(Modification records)
'''

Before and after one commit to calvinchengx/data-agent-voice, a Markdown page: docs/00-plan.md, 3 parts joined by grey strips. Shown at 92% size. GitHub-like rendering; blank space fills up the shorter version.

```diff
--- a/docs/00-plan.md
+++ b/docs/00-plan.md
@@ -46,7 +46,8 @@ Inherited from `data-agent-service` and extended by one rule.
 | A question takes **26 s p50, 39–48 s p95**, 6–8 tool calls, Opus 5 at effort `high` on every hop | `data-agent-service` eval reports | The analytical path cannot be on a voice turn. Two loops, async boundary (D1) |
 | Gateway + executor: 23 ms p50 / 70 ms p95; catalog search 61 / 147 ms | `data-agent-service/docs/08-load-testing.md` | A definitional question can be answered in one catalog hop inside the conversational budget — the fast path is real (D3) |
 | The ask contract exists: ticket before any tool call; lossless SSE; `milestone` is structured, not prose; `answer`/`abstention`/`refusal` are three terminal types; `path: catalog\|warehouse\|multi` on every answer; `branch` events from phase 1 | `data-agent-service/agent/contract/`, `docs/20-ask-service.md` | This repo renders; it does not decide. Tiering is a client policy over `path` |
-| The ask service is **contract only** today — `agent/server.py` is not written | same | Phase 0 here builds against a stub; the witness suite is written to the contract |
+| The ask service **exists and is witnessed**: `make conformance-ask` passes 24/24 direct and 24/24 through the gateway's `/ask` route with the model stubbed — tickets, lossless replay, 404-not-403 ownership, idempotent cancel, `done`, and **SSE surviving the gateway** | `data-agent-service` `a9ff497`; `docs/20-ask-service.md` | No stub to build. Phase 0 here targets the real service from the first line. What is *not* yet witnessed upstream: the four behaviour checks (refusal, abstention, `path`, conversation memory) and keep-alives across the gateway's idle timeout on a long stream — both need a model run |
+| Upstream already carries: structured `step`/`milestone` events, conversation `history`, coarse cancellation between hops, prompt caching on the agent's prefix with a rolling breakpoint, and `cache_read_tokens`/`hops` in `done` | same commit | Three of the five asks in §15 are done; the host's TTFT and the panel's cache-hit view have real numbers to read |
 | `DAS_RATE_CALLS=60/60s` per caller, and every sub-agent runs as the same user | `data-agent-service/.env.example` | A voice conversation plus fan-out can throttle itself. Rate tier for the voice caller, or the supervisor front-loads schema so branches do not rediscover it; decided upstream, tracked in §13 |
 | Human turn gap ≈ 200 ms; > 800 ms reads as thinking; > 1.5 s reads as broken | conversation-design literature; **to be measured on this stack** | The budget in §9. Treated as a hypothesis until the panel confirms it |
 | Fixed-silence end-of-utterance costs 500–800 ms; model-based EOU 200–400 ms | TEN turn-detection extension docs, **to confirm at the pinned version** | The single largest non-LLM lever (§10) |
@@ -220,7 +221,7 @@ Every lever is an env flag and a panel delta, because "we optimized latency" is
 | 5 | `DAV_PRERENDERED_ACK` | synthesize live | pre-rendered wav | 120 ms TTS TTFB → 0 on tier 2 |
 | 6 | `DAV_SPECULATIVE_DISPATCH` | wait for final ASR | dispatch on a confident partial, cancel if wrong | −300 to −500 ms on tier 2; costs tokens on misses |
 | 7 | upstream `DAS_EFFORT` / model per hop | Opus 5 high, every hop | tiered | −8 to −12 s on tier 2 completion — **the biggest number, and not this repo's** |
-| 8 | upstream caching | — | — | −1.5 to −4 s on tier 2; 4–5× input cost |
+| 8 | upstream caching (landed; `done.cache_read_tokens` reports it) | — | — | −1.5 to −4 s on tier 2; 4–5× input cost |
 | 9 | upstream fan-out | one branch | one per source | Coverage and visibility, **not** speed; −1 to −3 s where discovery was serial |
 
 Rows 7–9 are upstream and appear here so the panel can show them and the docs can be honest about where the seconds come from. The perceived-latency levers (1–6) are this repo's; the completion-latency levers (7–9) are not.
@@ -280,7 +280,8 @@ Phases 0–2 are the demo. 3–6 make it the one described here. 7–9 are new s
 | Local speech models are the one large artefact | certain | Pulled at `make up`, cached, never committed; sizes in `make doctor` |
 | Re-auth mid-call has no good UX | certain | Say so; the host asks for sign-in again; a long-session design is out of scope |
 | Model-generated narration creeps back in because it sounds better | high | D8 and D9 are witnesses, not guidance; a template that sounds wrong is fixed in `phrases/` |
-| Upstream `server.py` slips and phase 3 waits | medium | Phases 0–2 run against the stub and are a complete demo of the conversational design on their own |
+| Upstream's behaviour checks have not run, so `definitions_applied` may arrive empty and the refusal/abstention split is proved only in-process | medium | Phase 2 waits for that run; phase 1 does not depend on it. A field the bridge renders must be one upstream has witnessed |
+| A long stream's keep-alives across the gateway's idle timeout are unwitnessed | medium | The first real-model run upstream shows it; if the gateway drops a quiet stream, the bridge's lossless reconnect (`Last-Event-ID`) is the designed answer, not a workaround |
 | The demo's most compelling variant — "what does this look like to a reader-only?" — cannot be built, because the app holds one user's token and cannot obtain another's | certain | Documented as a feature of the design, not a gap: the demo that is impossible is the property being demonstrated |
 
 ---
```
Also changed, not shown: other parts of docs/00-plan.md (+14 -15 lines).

'''

### PROBLEM STATEMENT
From the first line to the last, set down every record exactly as written above.

### WRITTEN RESPONSE
Before and after one commit to calvinchengx/data-agent-voice, a Markdown page: docs/00-plan.md, 3 parts joined by grey strips. Shown at 92% size. GitHub-like rendering; blank space fills up the shorter version.

```diff
--- a/docs/00-plan.md
+++ b/docs/00-plan.md
@@ -46,7 +46,8 @@ Inherited from `data-agent-service` and extended by one rule.
 | A question takes **26 s p50, 39–48 s p95**, 6–8 tool calls, Opus 5 at effort `high` on every hop | `data-agent-service` eval reports | The analytical path cannot be on a voice turn. Two loops, async boundary (D1) |
 | Gateway + executor: 23 ms p50 / 70 ms p95; catalog search 61 / 147 ms | `data-agent-service/docs/08-load-testing.md` | A definitional question can be answered in one catalog hop inside the conversational budget — the fast path is real (D3) |
 | The ask contract exists: ticket before any tool call; lossless SSE; `milestone` is structured, not prose; `answer`/`abstention`/`refusal` are three terminal types; `path: catalog\|warehouse\|multi` on every answer; `branch` events from phase 1 | `data-agent-service/agent/contract/`, `docs/20-ask-service.md` | This repo renders; it does not decide. Tiering is a client policy over `path` |
-| The ask service is **contract only** today — `agent/server.py` is not written | same | Phase 0 here builds against a stub; the witness suite is written to the contract |
+| The ask service **exists and is witnessed**: `make conformance-ask` passes 24/24 direct and 24/24 through the gateway's `/ask` route with the model stubbed — tickets, lossless replay, 404-not-403 ownership, idempotent cancel, `done`, and **SSE surviving the gateway** | `data-agent-service` `a9ff497`; `docs/20-ask-service.md` | No stub to build. Phase 0 here targets the real service from the first line. What is *not* yet witnessed upstream: the four behaviour checks (refusal, abstention, `path`, conversation memory) and keep-alives across the gateway's idle timeout on a long stream — both need a model run |
+| Upstream already carries: structured `step`/`milestone` events, conversation `history`, coarse cancellation between hops, prompt caching on the agent's prefix with a rolling breakpoint, and `cache_read_tokens`/`hops` in `done` | same commit | Three of the five asks in §15 are done; the host's TTFT and the panel's cache-hit view have real numbers to read |
 | `DAS_RATE_CALLS=60/60s` per caller, and every sub-agent runs as the same user | `data-agent-service/.env.example` | A voice conversation plus fan-out can throttle itself. Rate tier for the voice caller, or the supervisor front-loads schema so branches do not rediscover it; decided upstream, tracked in §13 |
 | Human turn gap ≈ 200 ms; > 800 ms reads as thinking; > 1.5 s reads as broken | conversation-design literature; **to be measured on this stack** | The budget in §9. Treated as a hypothesis until the panel confirms it |
 | Fixed-silence end-of-utterance costs 500–800 ms; model-based EOU 200–400 ms | TEN turn-detection extension docs, **to confirm at the pinned version** | The single largest non-LLM lever (§10) |
@@ -220,7 +221,7 @@ Every lever is an env flag and a panel delta, because "we optimized latency" is
 | 5 | `DAV_PRERENDERED_ACK` | synthesize live | pre-rendered wav | 120 ms TTS TTFB → 0 on tier 2 |
 | 6 | `DAV_SPECULATIVE_DISPATCH` | wait for final ASR | dispatch on a confident partial, cancel if wrong | −300 to −500 ms on tier 2; costs tokens on misses |
 | 7 | upstream `DAS_EFFORT` / model per hop | Opus 5 high, every hop | tiered | −8 to −12 s on tier 2 completion — **the biggest number, and not this repo's** |
-| 8 | upstream caching | — | — | −1.5 to −4 s on tier 2; 4–5× input cost |
+| 8 | upstream caching (landed; `done.cache_read_tokens` reports it) | — | — | −1.5 to −4 s on tier 2; 4–5× input cost |
 | 9 | upstream fan-out | one branch | one per source | Coverage and visibility, **not** speed; −1 to −3 s where discovery was serial |
 
 Rows 7–9 are upstream and appear here so the panel can show them and the docs can be honest about where the seconds come from. The perceived-latency levers (1–6) are this repo's; the completion-latency levers (7–9) are not.
@@ -280,7 +280,8 @@ Phases 0–2 are the demo. 3–6 make it the one described here. 7–9 are new s
 | Local speech models are the one large artefact | certain | Pulled at `make up`, cached, never committed; sizes in `make doctor` |
 | Re-auth mid-call has no good UX | certain | Say so; the host asks for sign-in again; a long-session design is out of scope |
 | Model-generated narration creeps back in because it sounds better | high | D8 and D9 are witnesses, not guidance; a template that sounds wrong is fixed in `phrases/` |
-| Upstream `server.py` slips and phase 3 waits | medium | Phases 0–2 run against the stub and are a complete demo of the conversational design on their own |
+| Upstream's behaviour checks have not run, so `definitions_applied` may arrive empty and the refusal/abstention split is proved only in-process | medium | Phase 2 waits for that run; phase 1 does not depend on it. A field the bridge renders must be one upstream has witnessed |
+| A long stream's keep-alives across the gateway's idle timeout are unwitnessed | medium | The first real-model run upstream shows it; if the gateway drops a quiet stream, the bridge's lossless reconnect (`Last-Event-ID`) is the designed answer, not a workaround |
 | The demo's most compelling variant — "what does this look like to a reader-only?" — cannot be built, because the app holds one user's token and cannot obtain another's | certain | Documented as a feature of the design, not a gap: the demo that is impossible is the property being demonstrated |
 
 ---
```
Also changed, not shown: other parts of docs/00-plan.md (+14 -15 lines).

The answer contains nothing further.